  • Chase Scene: One occurs during the climax as Dib chases after Zim to try and grab Minimoose and teleport Earth away from the Florpus' grasp before its too late, absolutely mowing down everything in his path, including smashing through a massive slab of stone without flinching. Zim tries to utilize everything at his disposal to evade, delay, or outright stop Dib in his tracks, including using his PAK legs to propel himself off the small planet they're running on, only for Dib to catch a ride on a huge bee alien and fly after him. Every planet and bit of debris seems to have its own gravitational pull, seeing as they both jump to and run on everything floating around them with ease.
  • Chekhov's Gun:
    • Lampshaded and subverted.

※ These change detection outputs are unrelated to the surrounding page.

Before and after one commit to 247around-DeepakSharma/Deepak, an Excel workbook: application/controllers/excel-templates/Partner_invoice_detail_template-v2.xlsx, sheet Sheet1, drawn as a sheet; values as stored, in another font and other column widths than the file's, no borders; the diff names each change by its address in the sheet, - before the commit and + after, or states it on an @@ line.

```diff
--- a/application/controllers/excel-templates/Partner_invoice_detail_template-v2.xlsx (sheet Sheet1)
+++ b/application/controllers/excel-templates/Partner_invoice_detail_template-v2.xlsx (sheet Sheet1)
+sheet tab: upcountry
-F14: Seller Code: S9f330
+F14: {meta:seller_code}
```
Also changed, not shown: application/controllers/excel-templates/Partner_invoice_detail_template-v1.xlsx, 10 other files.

When Gaz gives Dib a ham, a narrator (who hasn't been present up until this point) tells you to remember it, because it'll be of importance later. While it does return, it's purely used to hit Zim in the face once, then it's discarded.
    • Another, smaller one comes in the form of Membrane's artificial arms, which we're first shown a few minutes in, and become important during the Final Battle.
  • The Chessmaster: Zim of all people has become this, with the film showcasing him at his most successful when it comes to scheming and plotting. He even manages to Take Over the World for about half the movie!
  • Chewing the Scenery: Richard Steven Horvitz is clearly having the time of his life returning to play the titular character, with Zim being at his most bombastic and scene devouring. In fact, he's become so hammy at this point that he literally tears a hole in reality itself!
  • Children Are Special: The Membracelets are designed to generate peace and joy by harnessing a special, chaotic energy found only in children, which Prof. Membrane dubs "childergy".
  • Clone Angst: Mostly averted, as Clembrane happily believes he's the original for almost the entire film despite how obvious it is. It's only after seeing the original Membrane close up that shades of this come into play, eventually causing him to turn against Zim.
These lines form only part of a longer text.